[WORK ORDER]: Nothing should be left out: write out the whole listing exactly.

[MATERIAL PROVIDED]:
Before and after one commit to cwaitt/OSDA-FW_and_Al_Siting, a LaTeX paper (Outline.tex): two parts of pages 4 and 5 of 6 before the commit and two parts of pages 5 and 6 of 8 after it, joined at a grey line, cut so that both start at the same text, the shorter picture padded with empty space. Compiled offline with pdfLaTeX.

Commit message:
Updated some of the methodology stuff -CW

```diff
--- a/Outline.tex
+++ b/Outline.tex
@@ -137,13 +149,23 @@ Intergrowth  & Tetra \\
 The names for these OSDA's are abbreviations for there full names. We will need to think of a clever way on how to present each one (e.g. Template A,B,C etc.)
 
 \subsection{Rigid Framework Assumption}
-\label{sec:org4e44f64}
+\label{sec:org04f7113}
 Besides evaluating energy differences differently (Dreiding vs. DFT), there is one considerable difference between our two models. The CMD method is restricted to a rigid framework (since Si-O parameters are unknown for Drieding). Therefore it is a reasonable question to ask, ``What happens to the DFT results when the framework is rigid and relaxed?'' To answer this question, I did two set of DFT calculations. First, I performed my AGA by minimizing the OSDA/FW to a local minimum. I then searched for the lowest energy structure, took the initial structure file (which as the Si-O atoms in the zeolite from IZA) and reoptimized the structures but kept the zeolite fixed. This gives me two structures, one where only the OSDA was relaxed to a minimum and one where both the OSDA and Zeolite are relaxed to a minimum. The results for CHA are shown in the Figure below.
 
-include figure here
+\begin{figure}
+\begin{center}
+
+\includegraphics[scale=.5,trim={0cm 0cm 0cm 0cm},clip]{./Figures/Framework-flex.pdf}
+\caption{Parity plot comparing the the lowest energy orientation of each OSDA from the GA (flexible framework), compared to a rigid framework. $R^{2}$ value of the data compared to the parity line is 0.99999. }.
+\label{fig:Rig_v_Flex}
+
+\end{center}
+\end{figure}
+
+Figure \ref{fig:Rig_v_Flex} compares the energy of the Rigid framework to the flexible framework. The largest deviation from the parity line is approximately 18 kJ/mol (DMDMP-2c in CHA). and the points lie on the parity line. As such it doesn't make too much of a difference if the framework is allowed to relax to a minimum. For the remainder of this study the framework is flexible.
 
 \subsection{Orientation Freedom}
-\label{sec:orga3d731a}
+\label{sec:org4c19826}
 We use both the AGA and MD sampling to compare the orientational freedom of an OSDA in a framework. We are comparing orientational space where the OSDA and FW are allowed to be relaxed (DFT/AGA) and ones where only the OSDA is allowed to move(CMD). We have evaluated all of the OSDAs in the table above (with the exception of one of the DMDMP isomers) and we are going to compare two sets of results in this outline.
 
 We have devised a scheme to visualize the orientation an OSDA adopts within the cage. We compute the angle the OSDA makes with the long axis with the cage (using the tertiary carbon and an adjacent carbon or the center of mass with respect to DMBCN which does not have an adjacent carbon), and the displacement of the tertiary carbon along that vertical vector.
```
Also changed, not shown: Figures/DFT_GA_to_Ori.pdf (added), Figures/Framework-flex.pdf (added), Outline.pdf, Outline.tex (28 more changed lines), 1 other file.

[REPLY TO THE EXERCISE]:
Before and after one commit to cwaitt/OSDA-FW_and_Al_Siting, a LaTeX paper (Outline.tex): two parts of pages 4 and 5 of 6 before the commit and two parts of pages 5 and 6 of 8 after it, joined at a grey line, cut so that both start at the same text, the shorter picture padded with empty space. Compiled offline with pdfLaTeX.

Commit message:
Updated some of the methodology stuff -CW

```diff
--- a/Outline.tex
+++ b/Outline.tex
@@ -137,13 +149,23 @@ Intergrowth  & Tetra \\
 The names for these OSDA's are abbreviations for there full names. We will need to think of a clever way on how to present each one (e.g. Template A,B,C etc.)
 
 \subsection{Rigid Framework Assumption}
-\label{sec:org4e44f64}
+\label{sec:org04f7113}
 Besides evaluating energy differences differently (Dreiding vs. DFT), there is one considerable difference between our two models. The CMD method is restricted to a rigid framework (since Si-O parameters are unknown for Drieding). Therefore it is a reasonable question to ask, ``What happens to the DFT results when the framework is rigid and relaxed?'' To answer this question, I did two set of DFT calculations. First, I performed my AGA by minimizing the OSDA/FW to a local minimum. I then searched for the lowest energy structure, took the initial structure file (which as the Si-O atoms in the zeolite from IZA) and reoptimized the structures but kept the zeolite fixed. This gives me two structures, one where only the OSDA was relaxed to a minimum and one where both the OSDA and Zeolite are relaxed to a minimum. The results for CHA are shown in the Figure below.
 
-include figure here
+\begin{figure}
+\begin{center}
+
+\includegraphics[scale=.5,trim={0cm 0cm 0cm 0cm},clip]{./Figures/Framework-flex.pdf}
+\caption{Parity plot comparing the the lowest energy orientation of each OSDA from the GA (flexible framework), compared to a rigid framework. $R^{2}$ value of the data compared to the parity line is 0.99999. }.
+\label{fig:Rig_v_Flex}
+
+\end{center}
+\end{figure}
+
+Figure \ref{fig:Rig_v_Flex} compares the energy of the Rigid framework to the flexible framework. The largest deviation from the parity line is approximately 18 kJ/mol (DMDMP-2c in CHA). and the points lie on the parity line. As such it doesn't make too much of a difference if the framework is allowed to relax to a minimum. For the remainder of this study the framework is flexible.
 
 \subsection{Orientation Freedom}
-\label{sec:orga3d731a}
+\label{sec:org4c19826}
 We use both the AGA and MD sampling to compare the orientational freedom of an OSDA in a framework. We are comparing orientational space where the OSDA and FW are allowed to be relaxed (DFT/AGA) and ones where only the OSDA is allowed to move(CMD). We have evaluated all of the OSDAs in the table above (with the exception of one of the DMDMP isomers) and we are going to compare two sets of results in this outline.
 
 We have devised a scheme to visualize the orientation an OSDA adopts within the cage. We compute the angle the OSDA makes with the long axis with the cage (using the tertiary carbon and an adjacent carbon or the center of mass with respect to DMBCN which does not have an adjacent carbon), and the displacement of the tertiary carbon along that vertical vector.
```
Also changed, not shown: Figures/DFT_GA_to_Ori.pdf (added), Figures/Framework-flex.pdf (added), Outline.pdf, Outline.tex (28 more changed lines), 1 other file.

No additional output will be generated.